Work required
Each entry listed below should be reproduced word for word.

***

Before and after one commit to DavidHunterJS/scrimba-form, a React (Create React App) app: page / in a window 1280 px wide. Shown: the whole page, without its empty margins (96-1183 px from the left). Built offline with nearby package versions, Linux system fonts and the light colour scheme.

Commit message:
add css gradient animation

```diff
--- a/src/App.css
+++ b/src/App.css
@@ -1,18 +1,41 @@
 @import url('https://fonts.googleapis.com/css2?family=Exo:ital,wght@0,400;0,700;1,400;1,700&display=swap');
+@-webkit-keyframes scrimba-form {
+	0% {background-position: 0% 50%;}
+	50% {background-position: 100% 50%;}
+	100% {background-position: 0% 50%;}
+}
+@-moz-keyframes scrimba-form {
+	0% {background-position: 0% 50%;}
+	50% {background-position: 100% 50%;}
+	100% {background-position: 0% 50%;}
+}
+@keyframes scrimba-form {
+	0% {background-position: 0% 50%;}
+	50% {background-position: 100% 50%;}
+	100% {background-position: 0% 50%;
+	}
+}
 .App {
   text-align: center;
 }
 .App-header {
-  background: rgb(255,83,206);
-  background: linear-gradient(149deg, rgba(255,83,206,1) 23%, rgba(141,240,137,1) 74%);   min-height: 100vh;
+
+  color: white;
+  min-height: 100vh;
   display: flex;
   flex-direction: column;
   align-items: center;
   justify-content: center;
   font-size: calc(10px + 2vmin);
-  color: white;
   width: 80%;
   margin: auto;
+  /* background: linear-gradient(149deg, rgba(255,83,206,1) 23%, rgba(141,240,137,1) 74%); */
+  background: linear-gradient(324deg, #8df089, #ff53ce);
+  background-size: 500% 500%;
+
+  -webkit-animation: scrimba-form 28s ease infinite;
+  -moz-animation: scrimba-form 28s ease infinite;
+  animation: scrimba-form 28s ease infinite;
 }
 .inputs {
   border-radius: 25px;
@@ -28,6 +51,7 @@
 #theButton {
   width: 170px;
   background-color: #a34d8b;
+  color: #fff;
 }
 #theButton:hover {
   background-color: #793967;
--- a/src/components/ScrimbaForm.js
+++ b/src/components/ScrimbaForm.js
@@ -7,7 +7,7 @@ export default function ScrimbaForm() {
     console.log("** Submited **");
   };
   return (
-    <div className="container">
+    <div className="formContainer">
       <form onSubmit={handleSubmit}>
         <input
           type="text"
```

***

Answer for the task
Before and after one commit to DavidHunterJS/scrimba-form, a React (Create React App) app: page / in a window 1280 px wide. Shown: the whole page, without its empty margins (96-1183 px from the left). Built offline with nearby package versions, Linux system fonts and the light colour scheme.

Commit message:
add css gradient animation

```diff
--- a/src/App.css
+++ b/src/App.css
@@ -1,18 +1,41 @@
 @import url('https://fonts.googleapis.com/css2?family=Exo:ital,wght@0,400;0,700;1,400;1,700&display=swap');
+@-webkit-keyframes scrimba-form {
+	0% {background-position: 0% 50%;}
+	50% {background-position: 100% 50%;}
+	100% {background-position: 0% 50%;}
+}
+@-moz-keyframes scrimba-form {
+	0% {background-position: 0% 50%;}
+	50% {background-position: 100% 50%;}
+	100% {background-position: 0% 50%;}
+}
+@keyframes scrimba-form {
+	0% {background-position: 0% 50%;}
+	50% {background-position: 100% 50%;}
+	100% {background-position: 0% 50%;
+	}
+}
 .App {
   text-align: center;
 }
 .App-header {
-  background: rgb(255,83,206);
-  background: linear-gradient(149deg, rgba(255,83,206,1) 23%, rgba(141,240,137,1) 74%);   min-height: 100vh;
+
+  color: white;
+  min-height: 100vh;
   display: flex;
   flex-direction: column;
   align-items: center;
   justify-content: center;
   font-size: calc(10px + 2vmin);
-  color: white;
   width: 80%;
   margin: auto;
+  /* background: linear-gradient(149deg, rgba(255,83,206,1) 23%, rgba(141,240,137,1) 74%); */
+  background: linear-gradient(324deg, #8df089, #ff53ce);
+  background-size: 500% 500%;
+
+  -webkit-animation: scrimba-form 28s ease infinite;
+  -moz-animation: scrimba-form 28s ease infinite;
+  animation: scrimba-form 28s ease infinite;
 }
 .inputs {
   border-radius: 25px;
@@ -28,6 +51,7 @@
 #theButton {
   width: 170px;
   background-color: #a34d8b;
+  color: #fff;
 }
 #theButton:hover {
   background-color: #793967;
--- a/src/components/ScrimbaForm.js
+++ b/src/components/ScrimbaForm.js
@@ -7,7 +7,7 @@ export default function ScrimbaForm() {
     console.log("** Submited **");
   };
   return (
-    <div className="container">
+    <div className="formContainer">
       <form onSubmit={handleSubmit}>
         <input
           type="text"
```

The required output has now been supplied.